I didn't cease interest, just forgot about because busy, and "watching" doesn't provide any email notification option I can find. I'll come back when I have time to think deeply about the changes made, but in concept I like the table overhaul.

I'm pretty sure the Omnikey 102 was the first well known enhanced with left function keys, predating the AnyKey, FlexPro & ergoLogic by at least 5 years. Also its later editions were programmable, and probably either the first so, or in conjunction with release of the probably also noteworthy OmniKey Ultra, which besides being programmable, was the first with function keys on both top and left.

Later came along the AnyKey, which differed from the OmniKey Ultra by adding diagonal keys instead of preserving the inverted-T.

Recently the cursor pads on many models have been rearranged, likely to reduce overall width a bit. These may deserve mention at the end of the table. --Mrmazda (talk) 19:30, 13 July 2011 (UTC)

Signalling rate?[edit]

OK, the table that shows the different generations of keyboard and their connectors mentions the how the data frame for each one is constructed - 1 start bit, 8 data bits, 1 parity, 1 stop, and all that - but not how fast the signalling clock runs. How many bits and/or frames (and thus how many discrete key on/off commands...) could be sent per second with each of these? 87.113.138.192 (talk) 13:50, 18 May 2014 (UTC)

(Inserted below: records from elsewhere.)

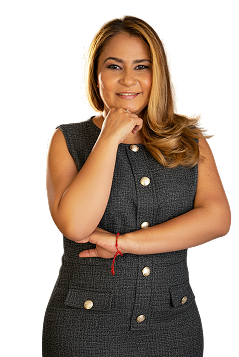
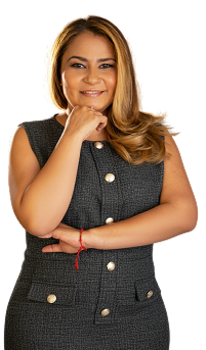
cambios en la img de conferecista

diff --git a/assets/css/styles/conferees/Speakers.css b/assets/css/styles/conferees/Speakers.css
@@ -51,7 +51,7 @@
 
 .speaker-img {
   width: 300px;
-  height: 480px;
+  height: 490px;
   border-radius: 12px;
   object-fit: cover;
 }
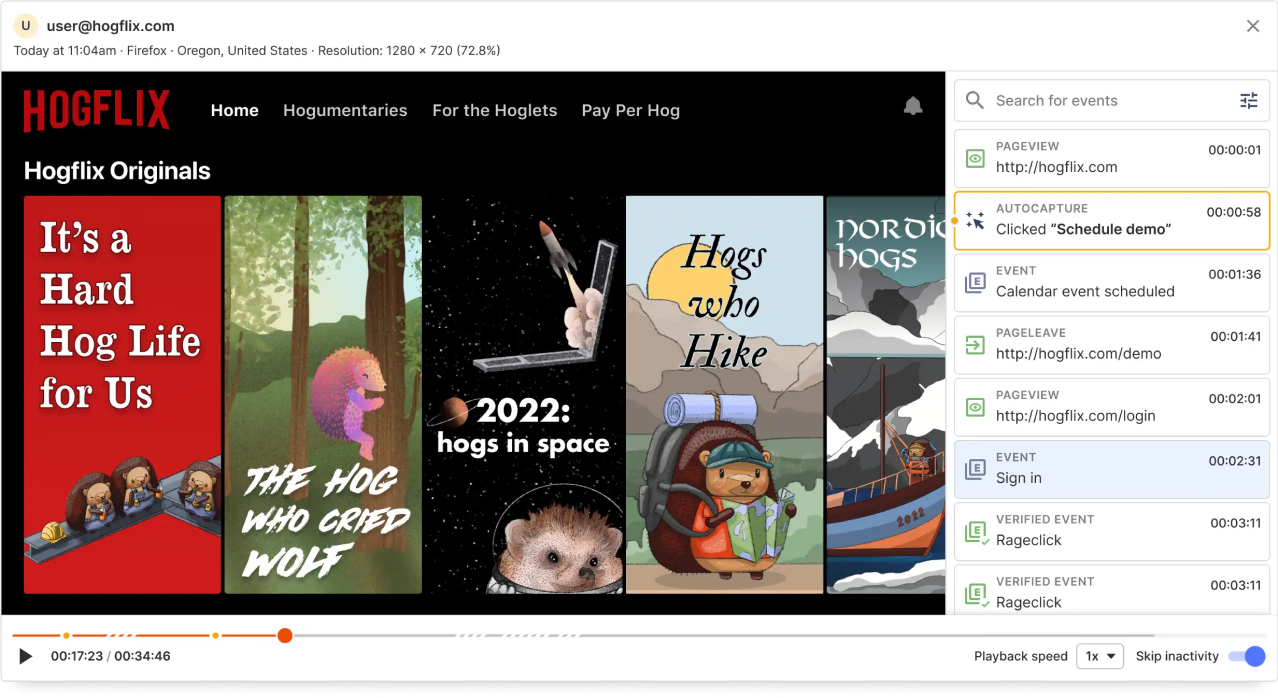
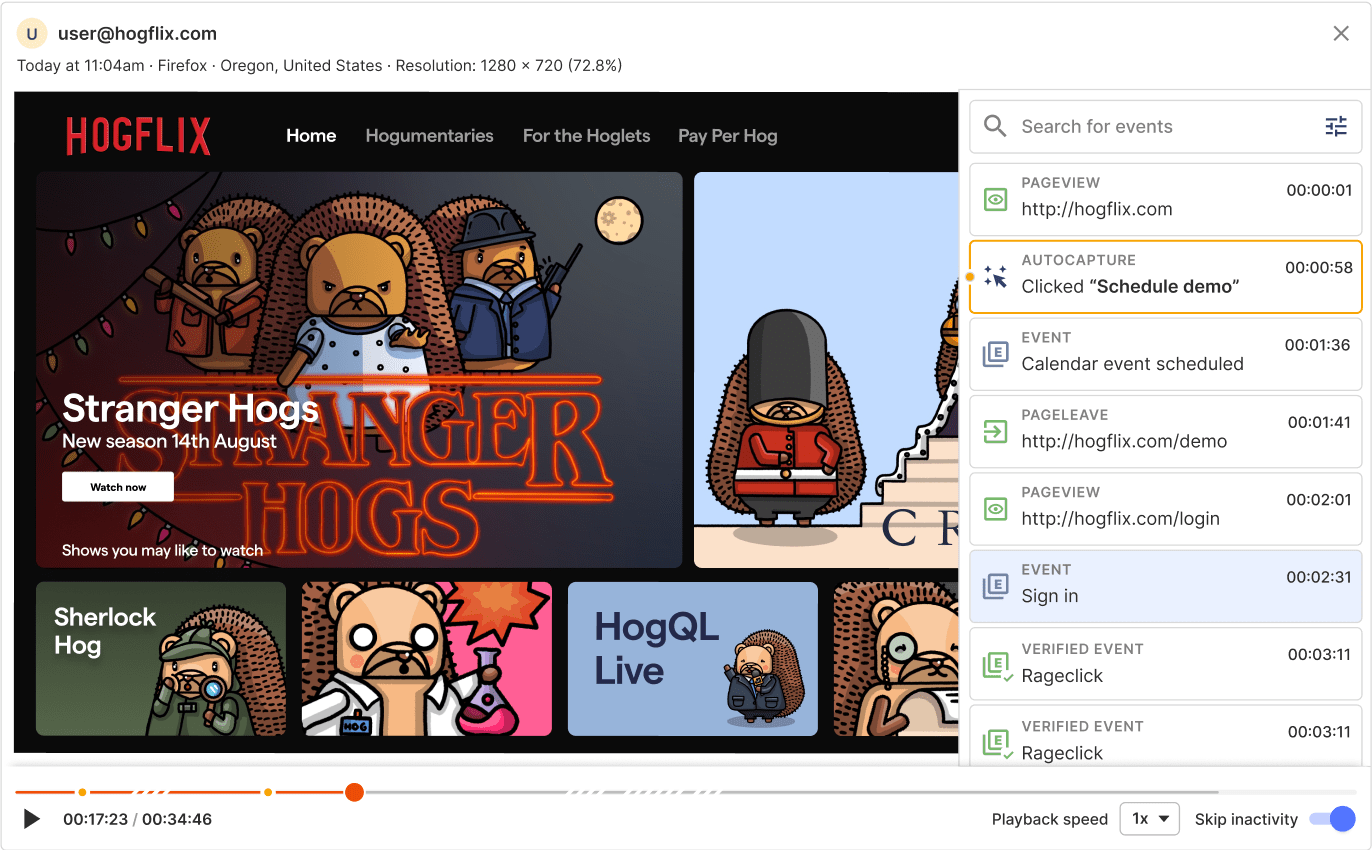
better responsiveness for hero slider

diff --git a/src/components/Home/Slider/index.js b/src/components/Home/Slider/index.js
@@ -55,7 +55,7 @@ export default function Slider() {
                         arrows={false}
                         slidesToShow={8}
                         focusOnSelect
-                        className="home-slider-buttons list-none max-w-full lg:max-w-7xl mx-auto m-0 p-0 pb-4"
+                        className="home-slider-buttons list-none max-w-full lg:max-w-7xl mx-auto m-0 p-0"
                     >
                         {slideButtons.map((slide, index) => {
                             return <SlideButton index={index} activeSlide={activeSlide} key={index} {...slide} />
@@ -93,8 +93,8 @@ export default function Slider() {
                         </svg>
                     </div>
                 </div>
-                <div className="flex items-center">
-                    <div className="flex-grow hidden md:flex justify-center items-center md:absolute md:left-2 xl:static">
+                <div className="flex items-center max-w-screen-2xl mx-auto">
+                    <div className="shrink-0 basis-[50px] hidden md:flex justify-center items-center md:absolute md:left-2 xl:static">
                         <button
                             onClick={() => slideRef.slickPrev()}
                             className="relative hover:scale-[1.01] hover:top-[-1px] active:top-[.5px] active:scale-[.99] md:z-30"
@@ -111,7 +111,7 @@ export default function Slider() {
                         arrows={false}
                         slidesToShow={1}
                         infinite
-                        className="home-slider flex-shrink-0 list-none max-w-full lg:max-w-5xl xl:max-w-6xl 2xl:max-w-7xl w-full mx-auto m-0 p-0 flex items-center justify-center overflow-auto"
+                        className="home-slider flex-1 list-none max-w-full lg:max-w-7xl xl:max-w-7xl 2xl:max-w-7xl w-full mx-auto m-0 p-0 flex items-center justify-center overflow-x-auto"
                     >
                         <ProductAnalytics />
                         <SessionReplay />
@@ -122,7 +122,7 @@ export default function Slider() {
                         <Sql />
                         <Api />
                     </SliderComponent>
-                    <div className="flex-grow hidden md:flex justify-center items-center md:absolute md:right-2 xl:static">
+                    <div className="shrink-0 basis-[50px] hidden md:flex justify-center items-center md:absolute md:right-2 xl:static">
                         <button
                             onClick={() => slideRef.slickNext()}
                             className="relative hover:scale-[1.01] hover:top-[-1px] active:top-[.5px] active:scale-[.99] md:z-30"

diff --git a/src/components/Home/Slider/Slides.js b/src/components/Home/Slider/Slides.js
@@ -60,7 +60,7 @@ const Content = ({ children }) => {
 }
 
 const ImageContainer = ({ children, className = '' }) => {
-    return <div className={`relative h-[300px] xl:h-[400px] order-2 md:order-1 ${className}`}>{children}</div>
+    return <div className={`relative h-[300px] xl:h-[390px] order-2 md:order-1 ${className}`}>{children}</div>
 }
 
 const FeatureList = ({ features }) => {
@@ -155,11 +155,11 @@ export const SessionReplay = () => {
         { title: 'Network requests', Icon: Pulse },
     ]
     return (
-        <div className="bg-[#F2AD46] rounded-md text-primary relative grid grid-cols-2 md:gap-7 pt-5">
-            <ImageContainer className="md:px-8 pt-4 pb-3">
+        <div className="bg-[#F2AD46] rounded-md text-primary relative grid grid-cols-12 md:gap-4">
+            <ImageContainer className="pl-8 col-span-8">
                 <motion.div
                     transition={{ delay: 0.4 }}
-                    className="h-full md:flex md:items-end"
+                    className="md:flex md:items-end md:-mt-10"
                     initial={{ translateY: '100%' }}
                     animate={{ translateY: 0 }}
                 >
@@ -168,13 +168,13 @@ export const SessionReplay = () => {
                         placeholder="none"
                         quality={100}
                         objectFit="contain"
-                        className="w-[170%] md:w-full rotate-2 md:max-w-[754.5px] shadow-xl"
-                        src="./images/session-recording.png"
+                        className="w-[170%] md:w-full rotate-1 md:max-w-[686px] shadow-xl relative top-4"
+                        src="../../../../contents/images/products/session-replay/session-replay.png"
                         alt="A session recording of a fake application called Hogflix"
                     />
                 </motion.div>
             </ImageContainer>
-            <ContentContainer>
+            <ContentContainer className="col-span-4">
                 <Content>
                     <Title title={'Session replay'} />
                     <Description description="Watch users interacting with your app or website. Available for web and iOS.*" />

diff --git a/src/components/Home/Hero.js b/src/components/Home/Hero.js
@@ -52,6 +52,20 @@ export default function Hero() {
                         The single platform to analyze, test, observe, and deploy new features
                     </h2>
 
+                    <div className="border border-dashed border-red rounded p-8 max-w-sm mx-auto">
+                        <strong>Debug</strong>
+                        <br />
+                        Breakpoint:
+                        <strong className="sm:hidden">xs?</strong>
+                        <strong className="hidden sm:inline md:hidden">sm</strong>
+                        <strong className="hidden md:inline lg:hidden">md</strong>
+                        <strong className="hidden lg:inline xl:hidden">lg</strong>
+                        <strong className="hidden xl:inline 2xl:hidden">xl</strong>
+                        <strong className="hidden 2xl:inline 3xl:hidden">2xl</strong>
+                        <strong className="hidden 3xl:inline 4xl:hidden">3xl</strong>
+                        <strong className="hidden 4xl:inline 5xl:hidden">3xl</strong>
+                    </div>
+
                     <div className="flex flex-col md:flex-row justify-center items-center gap-2">
                         <SignupCTA className="" />
 

diff --git a/src/styles/global.css b/src/styles/global.css
@@ -589,11 +589,7 @@ ul {
 }
 
 .slick-slide {
-    display: none;
-    float: left;
-
-    height: 100%;
-    min-height: 1px;
+    @apply pt-10 hidden float-left h-full min-h-[1px];
 }
 [dir='rtl'] .slick-slide {
     float: right;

Good question. The signaling rate is specified by the CLK signal and could, theoretically, be anything. It would need to be at least about 1,000 bps, but a quick scan shows speeds ranging from 2Kbps to 10Kbps. 72.183.119.185 (talk) 14:43, 18 May 2014 (UTC)

Non-standard keyboard layout?[edit]

What's up with this keyboard layout? It looks like the Win key and Alt are swapped! http://www.pckeyboard.com/page/UltraClassic/UB40P46 Should the Wiki should mention something about this possibility, or is it too obscure? Doubledork (talk) 16:31, 18 March 2015 (UTC)

Isn't the Alt key supposed to be next to the space bar, like that? Bubba73 You talkin' to me? 21:50, 18 March 2015 (UTC)
There have always been manufacturers that didn't really get it right, or tried a variant that didn't catch on. We saw them back then with keyboards, mice, etc., and still see them now in things. I've been around PCs since the 80s but just as an end user, and Unicomp doesn't ring a bell with me, but that's not saying a lot. Unless you have a reason to think this was a special / official keyboard one way or another, I personally would assume it was just some unremarkable variant. But you can put it on the main page if you want, shrug. Thanks for thinking of the page! -RedKnight7 (talk) 22:59, 19 March 2015 (UTC)
Unicomp is an extremely remarkable keyboard maker. They arguably make the best keyboards in the world. They are the factory that made the classic IBM keyboards (e.g. Model M keyboard) and they are still made by hand in the USA. Bubba73 You talkin' to me? 00:19, 20 March 2015 (UTC)